Recently, several street artists received emails from city officials requiring the artists’ murals conform to Atlanta’s public art ordinance.
This ordinance requires artists to have their work approved by City Council before public display. Approval is contingent on certification from three different city officials. First, the Director of the Bureau of Traffic and Transportation must certify the art is not a traffic hazard or dangerous to pedestrians. Second, the Executive Director of the Urban Design Commission must certify the art is not an advertisement. Third, the Director of the Bureau of Cultural Affairs must certify the art does not negatively affect public interests (like clutter, public safety, and aesthetics).
One of the artists emailed by city officials is Fabian Williams, also known as “Occasional Superstar.” Williams’ works include murals of civil rights leader Martin Luther King, Jr. and writer James Baldwin. These murals are located on private property with the permission of the landowner.
For artists like Williams, the ramifications for non-compliance are the same as other violations of Atlanta zoning ordinances, including fines from $200—$1,000 for each offense/work of non-certified public art. If certification is unsuccessful, the city could force artists to remove the murals or face additional fines for continued violation of the ordinance.
In addition to First Amendment protections for “freedom of speech,” Atlanta’s public art ordinance contains specific language that directs City Council not to suppress the content or message of public art. Many street artists believe the certification process, and the penalties for lack of certification, constitutes suppression of the content or message of their art. If so, this would be in direct contrast to the city ordinance and infringe on their First Amendment rights. So legally, what could the artists do?
On May 30, 2017, a group of artists, headed by Williams, filed a complaint (a formal document commencing litigation) against the City of Atlanta in the Northern District of Georgia, along with a motion for preliminary injunction (a request for the court to direct the City of Atlanta not to enforce the public art ordinance until a final decision is reached in the case). The complaint challenges the ordinance, claiming it is unconstitutional because it infringes artists’ right to freedom of speech.
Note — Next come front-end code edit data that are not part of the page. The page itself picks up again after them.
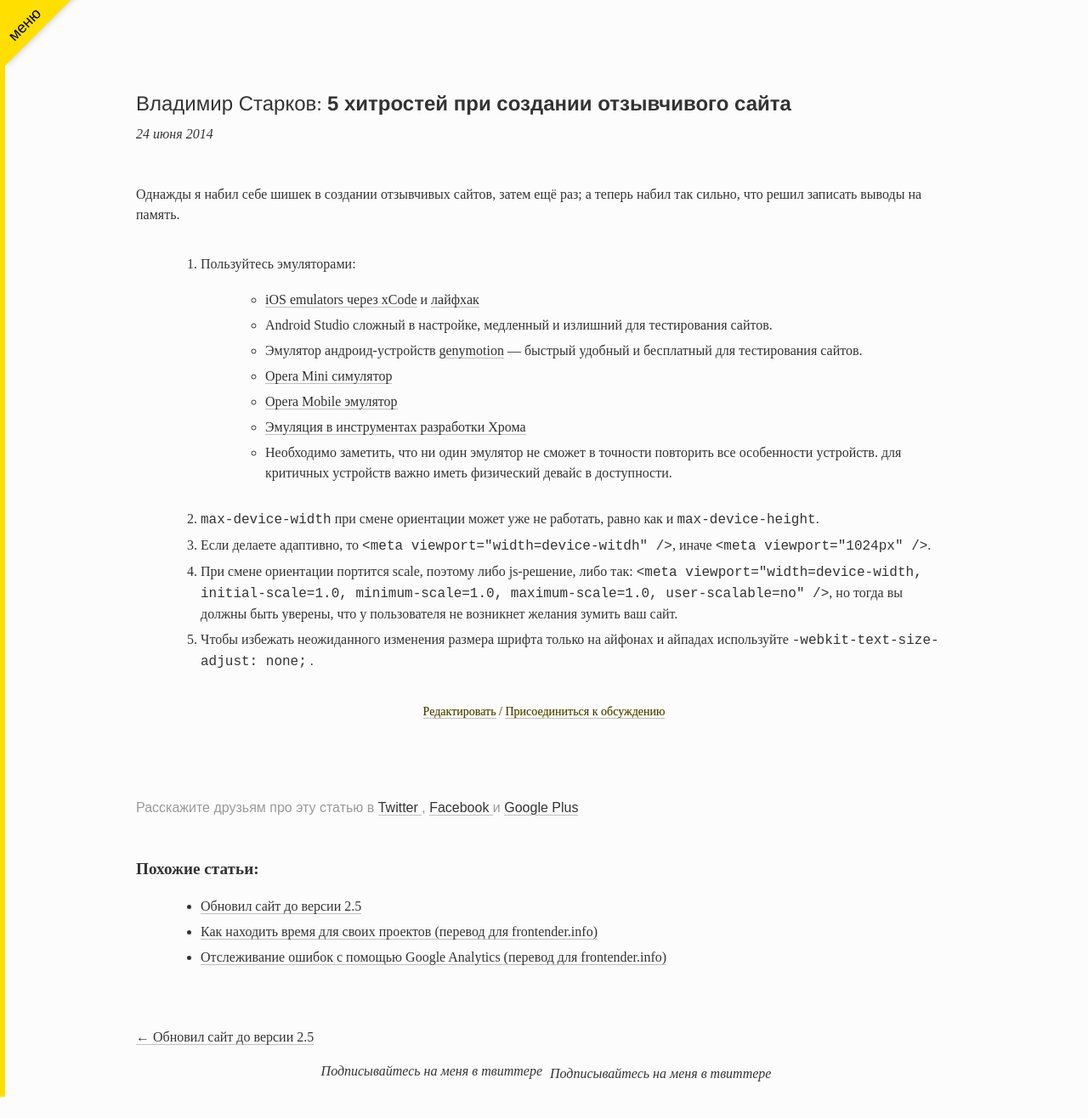
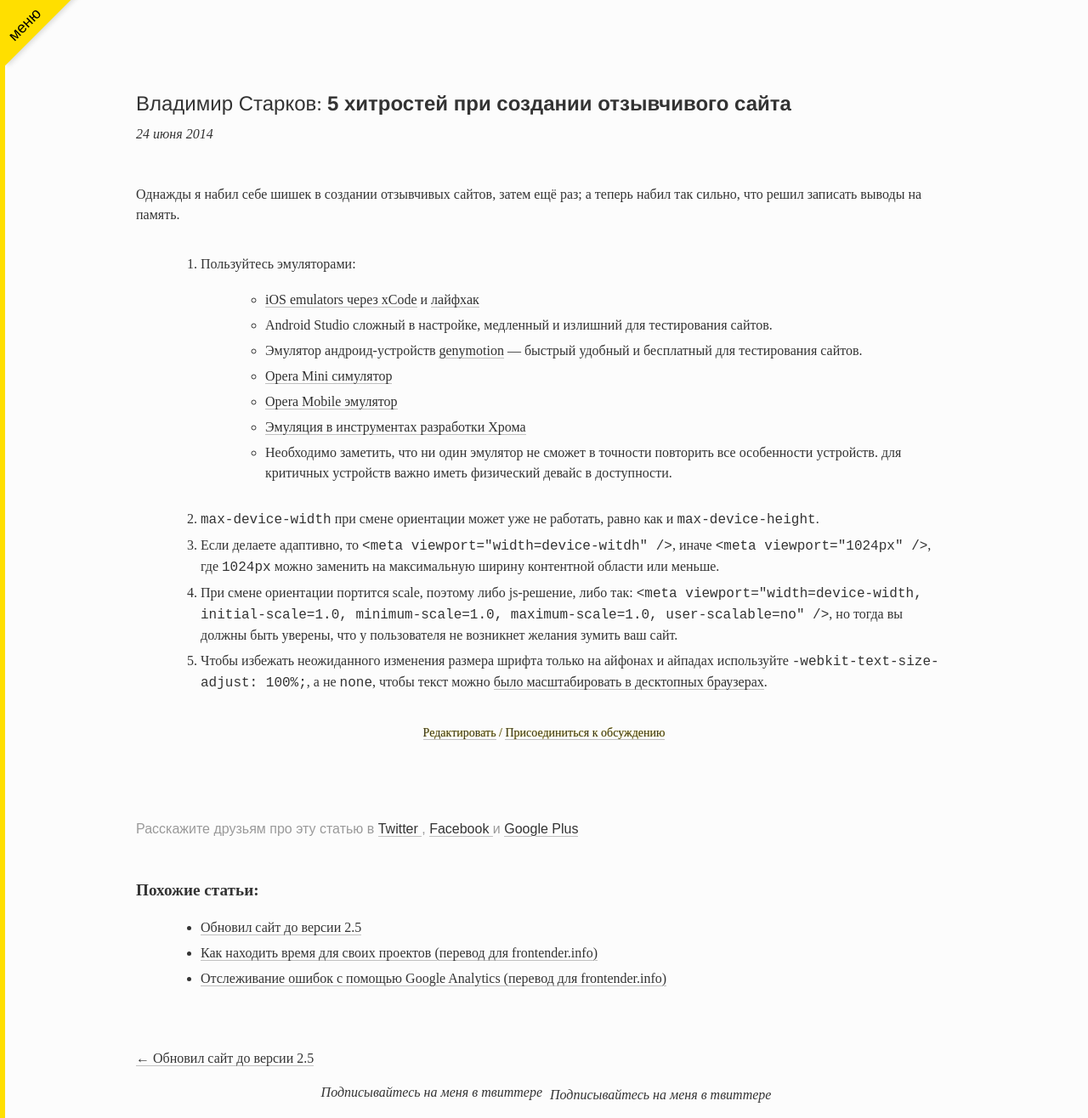
Before and after one commit to iamstarkov/vstarkov.ru, a Jekyll site: the page built from _posts/2014-06-24-respronsive-tips.md, in a window 1280 px wide. Shown: the whole page at 85% size. Built offline with Jekyll 4.4.1, drawn with Linux system fonts in a browser that asks for light colours; comment, search, counter and statistics services are not loaded; before the commit the page ends 1291 px from its top, so only the background shows below that.

Commit message:
Update 2014-06-24-respronsive-tips.md

```diff
--- a/_posts/2014-06-24-respronsive-tips.md
+++ b/_posts/2014-06-24-respronsive-tips.md
@@ -22,9 +22,9 @@ issue: 19
     * [Эмуляция в инструментах разработки Хрома][chrome-devtools-emulation]
     * Необходимо заметить, что ни один эмулятор не сможет в точности повторить все особенности устройств. для критичных устройств важно иметь физический девайс в доступности.
 2. `max-device-width` при смене ориентации может уже не работать, равно как и `max-device-height`.
-3. Если делаете адаптивно, то `<meta viewport="width=device-witdh" />`, иначе `<meta viewport="1024px" />`.
+3. Если делаете адаптивно, то `<meta viewport="width=device-witdh" />`, иначе `<meta viewport="1024px" />`, где `1024px` можно заменить на максимальную ширину контентной области или меньше.
 4. При смене ориентации портится scale, поэтому либо js-решение, либо так: `<meta viewport="width=device-width, initial-scale=1.0, minimum-scale=1.0, maximum-scale=1.0, user-scalable=no" />`, но тогда вы должны быть уверены, что у пользователя не возникнет желания зумить ваш сайт.
-5. Чтобы избежать неожиданного изменения размера шрифта только на айфонах и айпадах используйте `-webkit-text-size-adjust: none;` .
+5. Чтобы избежать неожиданного изменения размера шрифта только на айфонах и айпадах используйте `-webkit-text-size-adjust: 100%;`, а не `none`, чтобы текст можно [было масштабировать в десктопных браузерах][normal-text-adjust].
 
 
 
```
Also changed, not shown: other parts of _posts/2014-06-24-respronsive-tips.md (+1 -0 lines).
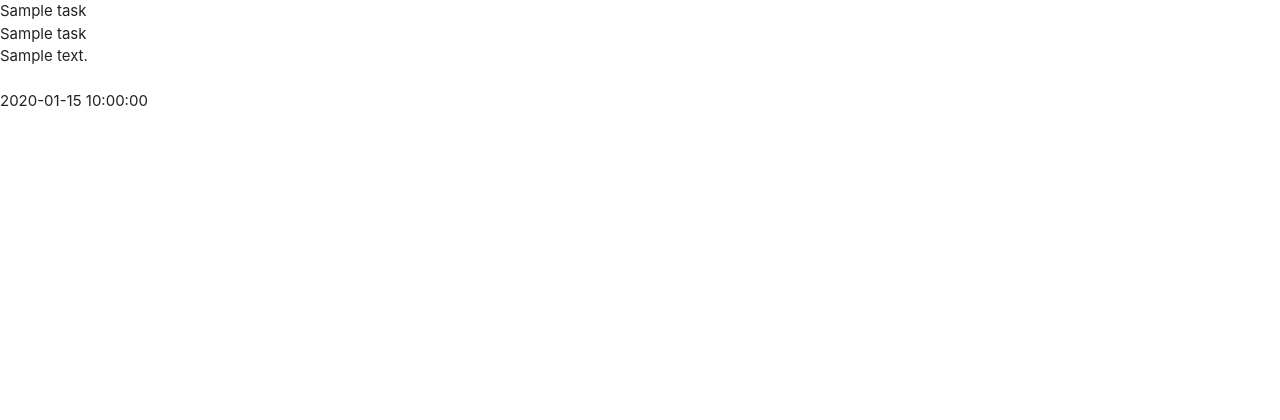
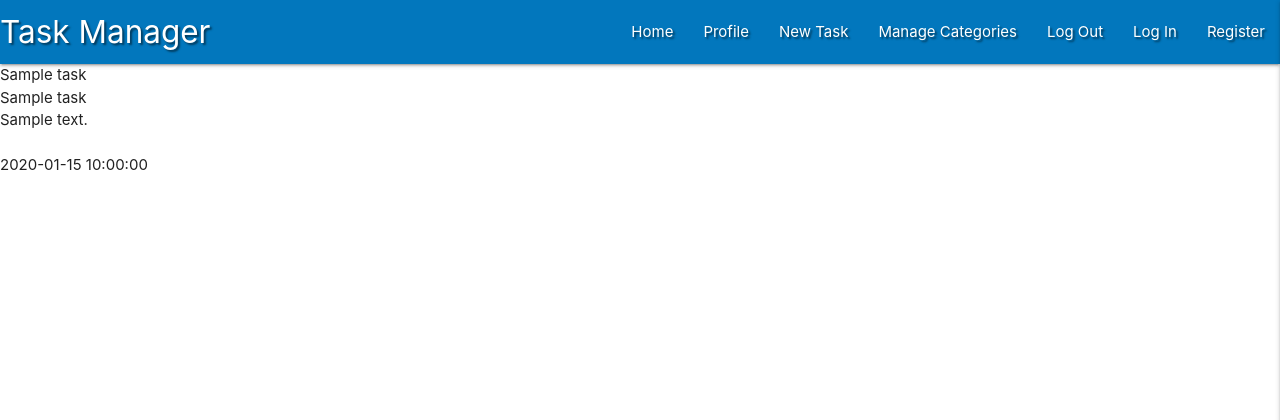
Before and after one commit to ED-IP/task_manager, a Flask app: page / in a window 1280 px wide. Shown: the top 420 px of the page. Run offline with Flask 2, Linux system fonts and the light colour scheme; a database or web service that is not in the repository returns one stand-in record (values such as "Sample title"); some libraries are stand-ins or nearby versions.

Commit message:
Added materialize navbar

```diff
--- a/static/css/style.css
+++ b/static/css/style.css
@@ -0,0 +1,3 @@
+.text-shadow {
+    text-shadow: 2px 2px 2px rgba(0,0,0,0.5);
+}
--- a/static/js/script.js
+++ b/static/js/script.js
@@ -0,0 +1,3 @@
+$(document).ready(function(){
+    $('.sidenav').sidenav({edge: "right"});
+  });
--- a/templates/base.html
+++ b/templates/base.html
@@ -1,17 +1,55 @@
 <!DOCTYPE html>
 <html lang="en">
+
 <head>
     <meta charset="UTF-8">
     <meta name="viewport" content="width=device-width, initial-scale=1.0">
-    <link rel="stylesheet" type="text/css" href="https://cdnjs.cloudflare.com/ajax/libs/font-awesome/5.15.3/css/all.min.css"
-        integrity="sha512-iBBXm8fW90+nuLcSKlbmrPcLa0OT92xO1BIsZ+ywDWZCvqsWgccV3gFoRBv0z+8dLJgyAHIhR35VZc2oM/gI1w==" crossorigin="anonymous" referrerpolicy="no-referrer" />
-    <link rel="stylesheet" type="text/css" href="https://cdnjs.cloudflare.com/ajax/libs/materialize/1.0.0/css/materialize.min.css">
+    <link rel="stylesheet" type="text/css"
+        href="https://cdnjs.cloudflare.com/ajax/libs/font-awesome/5.15.3/css/all.min.css"
+        integrity="sha512-iBBXm8fW90+nuLcSKlbmrPcLa0OT92xO1BIsZ+ywDWZCvqsWgccV3gFoRBv0z+8dLJgyAHIhR35VZc2oM/gI1w=="
+        crossorigin="anonymous" referrerpolicy="no-referrer" />
+    <link rel="stylesheet" type="text/css"
+        href="https://cdnjs.cloudflare.com/ajax/libs/materialize/1.0.0/css/materialize.min.css">
     <link rel="stylesheet" type="text/css" href="{{ url_for('static', filename='css/style.css') }}">
     {% block styles %}
     {% endblock %}
     <title>Task Manager</title>
 </head>
+
 <body>
+
+    <header>
+        <!-- Main top navbar-->
+        <nav class="nav-extended text-shadow light-blue darken-3">
+            <div class="nav-wrapper">
+                <a href="{{ url_for('get_tasks') }}" class="brand-logo">Task Manager</a>
+                <a href="#" data-target="mobile-demo" class="sidenav-trigger right"><i class="fas fa-bars"></i></a>
+                <ul class="right hide-on-med-and-down">
+                    <li><a href="{{ url_for('get_tasks') }}">Home</a></li>
+                    <li><a href="#">Profile</a></li>
+                    <li><a href="#">New Task</a></li>
+                    <li><a href="#">Manage Categories</a></li>
+                    <li><a href="#">Log Out</a></li>
+                    <li><a href="#">Log In</a></li>
+                    <li><a href="#">Register</a></li>
+                </ul>
+            </div>
+        </nav>
+
+        <!-- Mobile side navbar-->
+
+        <ul class="sidenav" id="mobile-demo">
+            <li><h4 class="center-align light-blue-text text-darken-4">Task Manager</h4></li>
+            <li><a href="{{ url_for('get_tasks') }}">Home</a></li>
+            <li><a href="#">Profile</a></li>
+            <li><a href="#">New Task</a></li>
+            <li><a href="#">Manage Categories</a></li>
+            <li><a href="#">Log Out</a></li>
+            <li><a href="#">Log In</a></li>
+            <li><a href="#">Register</a></li>
+        </ul>
+
+    </header>
 
     {% block content %}
 
@@ -24,4 +62,5 @@
     {% block scripts %}
     {% endblock %}
 </body>
+
 </html>
```
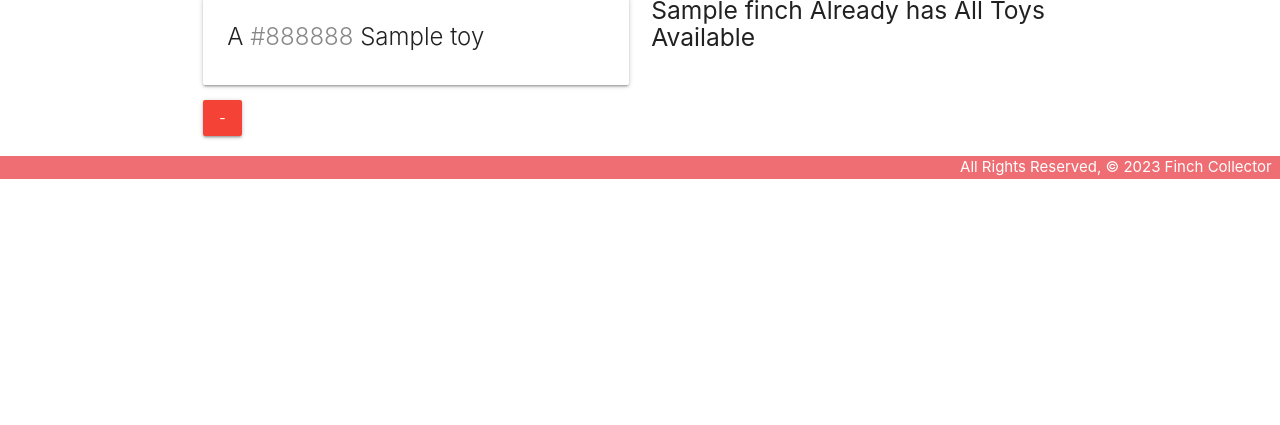
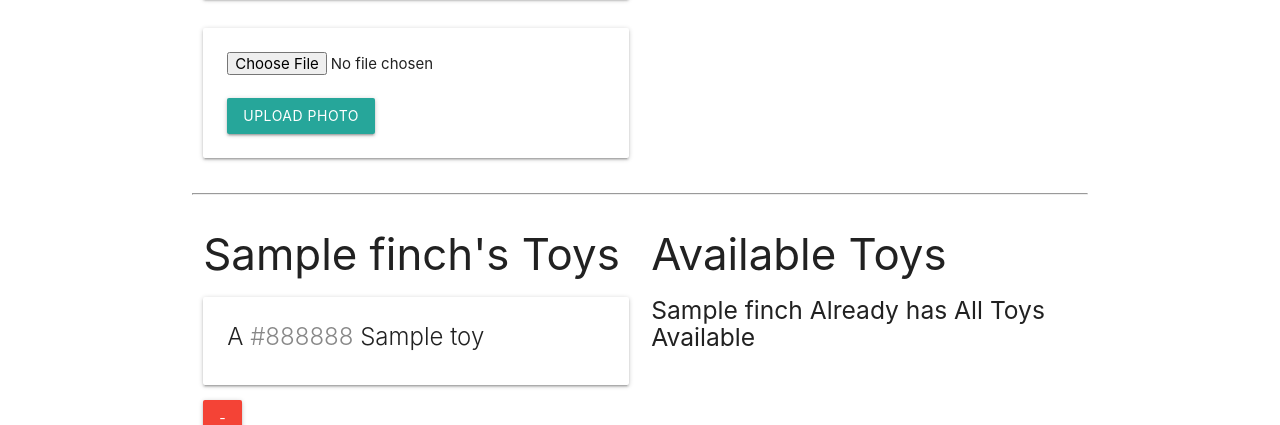
Before and after one commit to Carlosdos818/finchcollector, a Django app: page /finches/1 in a window 1280 px wide. Shown: the part 774-1199 px from the top of the page. Before the commit the page ends 953 px from the top, so only its background shows below. Run offline with Django 4.2, Linux system fonts and the light colour scheme; tables that the repository leaves empty hold one stand-in row (values such as "Sample post").

Commit message:
adds ability to add photos to finches

```diff
--- a/finchcollector/settings.py
+++ b/finchcollector/settings.py
@@ -11,6 +11,11 @@ https://docs.djangoproject.com/en/4.2/ref/settings/
 """
 
 from pathlib import Path
+
+import environ
+
+environ.Env()
+environ.Env.read_env()
 
 # Build paths inside the project like this: BASE_DIR / 'subdir'.
 BASE_DIR = Path(__file__).resolve().parent.parent
--- a/main_app/models.py
+++ b/main_app/models.py
@@ -70,3 +70,10 @@ class Feeding(models.Model):
     #  Add Meta class to change the default sorting
     class Meta:
         ordering=['-date']
+
+class Photo(models.Model):
+    url = models.CharField(max_length=200)
+    finch = models.ForeignKey(Finch, on_delete=models.CASCADE)
+
+    def __str__(delf):
+        return f'Photo for finch_id: {self.finch_id} @{self.url}'
--- a/main_app/templates/finches/detail.html
+++ b/main_app/templates/finches/detail.html
@@ -20,7 +20,21 @@
                     <a href="{% url 'finches_delete' finch.id %}">Delete</a>
                 </div>
             </div>
+            <!-- Photo -->
+            {% for photo in finch.photo_set.all %}
+            <img src="{{ photo.url }}" alt="finch photo" class="responsive-img card-panel">
+            {% empty %}
+            <div class="card-panel teal-text center-align">No Photos</div>
+            {% endfor %}
+            <form action="{% url 'add_photo' finch.id %}" method="POST" class="card-panel" enctype="multipart/form-data">
+                {% csrf_token %}
+                <input type="file" name="photo-file">
+                <br><br>
+                <button class="btn" type="submit">Upload Photo</button>
+            </form>
+
         </div>
+
                     <!--Feedings  -->
         <div class="col s6">
             <form action="{% url 'add_feeding' finch.id %}" method="POST">
--- a/main_app/urls.py
+++ b/main_app/urls.py
@@ -20,6 +20,8 @@ urlpatterns = [
     path('finches/<int:pk>/delete/', views.FinchDelete.as_view(), name='finches_delete'),
     # Route to feeding model
     path('finches/<int:finch_id>/add_feeding/', views.add_feeding, name='add_feeding'),
+    # Url for s3 upload
+    path('finches/<int:finch_id>/add_photo', views.add_photo, name='add_photo'),
     # We need several urls for out Toys to work
     # we'll need a list, detail, create, update, delete
     path('toys/', views.ToyList.as_view(), name='toys_index'),
--- a/main_app/views.py
+++ b/main_app/views.py
@@ -5,10 +5,15 @@ from django.views.generic import ListView
 from django.views.generic.detail import DetailView
 
 # in order to use the model, we have to import
-from .models import Finch, Toy
+from .models import Finch, Toy, Photo
 from .forms import FeedingForm
 
-# This are the old cats, now we user models.
+# For adding photos we need more imports
+import uuid
+import boto3
+import os
+
+# This are the old finches, now we use models.
 # Dummy Data.
 # finches = [
 #     {
@@ -131,3 +136,30 @@ def unassoc_toy(request, finch_id, toy_id):
     # To make the association, we target the finch and pass the toy id
     Finch.objects.get(id=finch_id).toys.remove(toy_id)
     return redirect('detail', finch_id=finch_id)
+
+# Needed for adding photos via s3
+def add_photo(request, finch_id):
+    # We need a photo file (named via the 'name' attribute in the form field)
+    photo_file = request.FILES.get('photo-file', None)
+    AWS_ACCESS_KEY = os.environ['AWS_ACCESS_KEY']
+    AWS_SECRET_ACCESS_KEY = os.environ['AWS_SECRET_ACCESS_KEY']
+    # check if we actually got a photo, do something if we did, do something else if we didn't
+    if photo_file:
+        # here's where we'll do our s3 stuff
+        # target s3
+        s3 = boto3.client('s3', aws_access_key_id=AWS_ACCESS_KEY, aws_secret_access_key=AWS_SECRET_ACCESS_KEY)
+        # we need a unique name for all of our files, so we'll use uuid to generate one automaticlly
+        key = uuid.uuid4().hex[:6] + photo_file.name[photo_file.name.rfind('.'):]
+        # just in case something goes wrong
+        try:
+            bucket = os.environ['S3_BUCKET']
+            s3.upload_fileobj(photo_file, bucket, key)
+            # We'll build the entire url string
+            url = f'{os.environ["S3_BASE_URL"]}{bucket}/{key}'
+            # We create the photo and associate it with a finch
+            Photo.objects.create(url=url, finch_id=finch_id)
+        except Exception as e:
+            print('An error ocurred uploading to s3')
+            print(e)
+
+    return redirect('detail', finch_id=finch_id)
```
Also changed, not shown: main_app/migrations/0005_photo.py (added), 1 other file.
Cities regularly create ordinances that permissibly limit freedom of speech. These ordinances often restrict the “time, place, and manner” of speech. These restrictions must be “content neutral;” that is, it must apply to all speech and cannot target any particular speech. If the ordinance is indeed content-neutral, it can restrict freedom of speech if it is (1) narrowly tailored to promote a legitimate government interest, and (2) leaves open reasonable alternatives for the regulated speech. For example, strip clubs often have to follow zoning ordinances to exercise their freedom of speech. Arguably, the performances in the clubs are forms of art; the dances, songs, lighting, and costumes all have artistic elements. Even if you disagree, the performances certainly constitute expression, and this kind of speech is protected in Atlanta. In fact, Atlanta is known for having a high number of strip clubs per capita. But did you know that in the early ‘80s the City of Atlanta tried to eradicate adult businesses with an adult entertainment ordinance?
In 1981, adult businesses, faced with an ordinance requiring relocation, brought suit (Purple Onion v. Jackson). At that time, over forty adult businesses existed in Atlanta. The City of Atlanta’s adult entertainment ordinance was intended to reduce traffic congestion, reduce driver distraction from excessive illumination, reduce need for extra police and fire protection, reduce noise, and increase property values. While these seem to be legitimate government interests, enforcing the ordinance’s broad definition of adult entertainment would have resulted in relocation of businesses the ordinance was not meant to target, such as hotels, non-adult theaters, and even homes with R-rated cable programming. Enforcing the ordinance would have greatly suppressed freedom of speech regarding sexual content or messages. Thus, the ordinance was not narrowly tailored.
Additionally, the ordinance did not leave open reasonable alternatives for relocation. The City of Atlanta suggested over eighty sites for relocation, but the sites had issues. Some properties were too small, some were only accessible by train or foot, some had easements (the right to cross or otherwise use another’s land for a specified purpose) through the middle, and one piece of land was even adjacent to a sewage treatment plant. In other cases, landowners were simply unwilling to sell to an adult business. In the end, the court declared the ordinance unconstitutional in its entirety.
As noted above, the language of Atlanta’s ordinance purports to be content neutral so, as with Purple Onion, the court must assess whether the Atlanta public art ordinance is narrowly tailored and if reasonable alternatives exist for street artists. If the ordinance passes these tests, what other arguments do the street artists have to continue their display of art? GLA will keep you updated on the status of Fabian Williams’ case, Williams et al v. City of Atlanta, Georgia.
Written by Gabriel Medford, Summer 2017 Extern
Williams et al v. City of Atlanta, Georgia (N.D. Ga. 201_)
Atlanta, GA Code of Ordinances § 16-28.025 (Public art)
Atlanta, GA Code of Ordinances § 17-1001 (Violation of Atlanta Zoning Ordinance)
Purple Onion v. Jackson, 511 F. Supp. 1207 (N.D. Ga. 1981)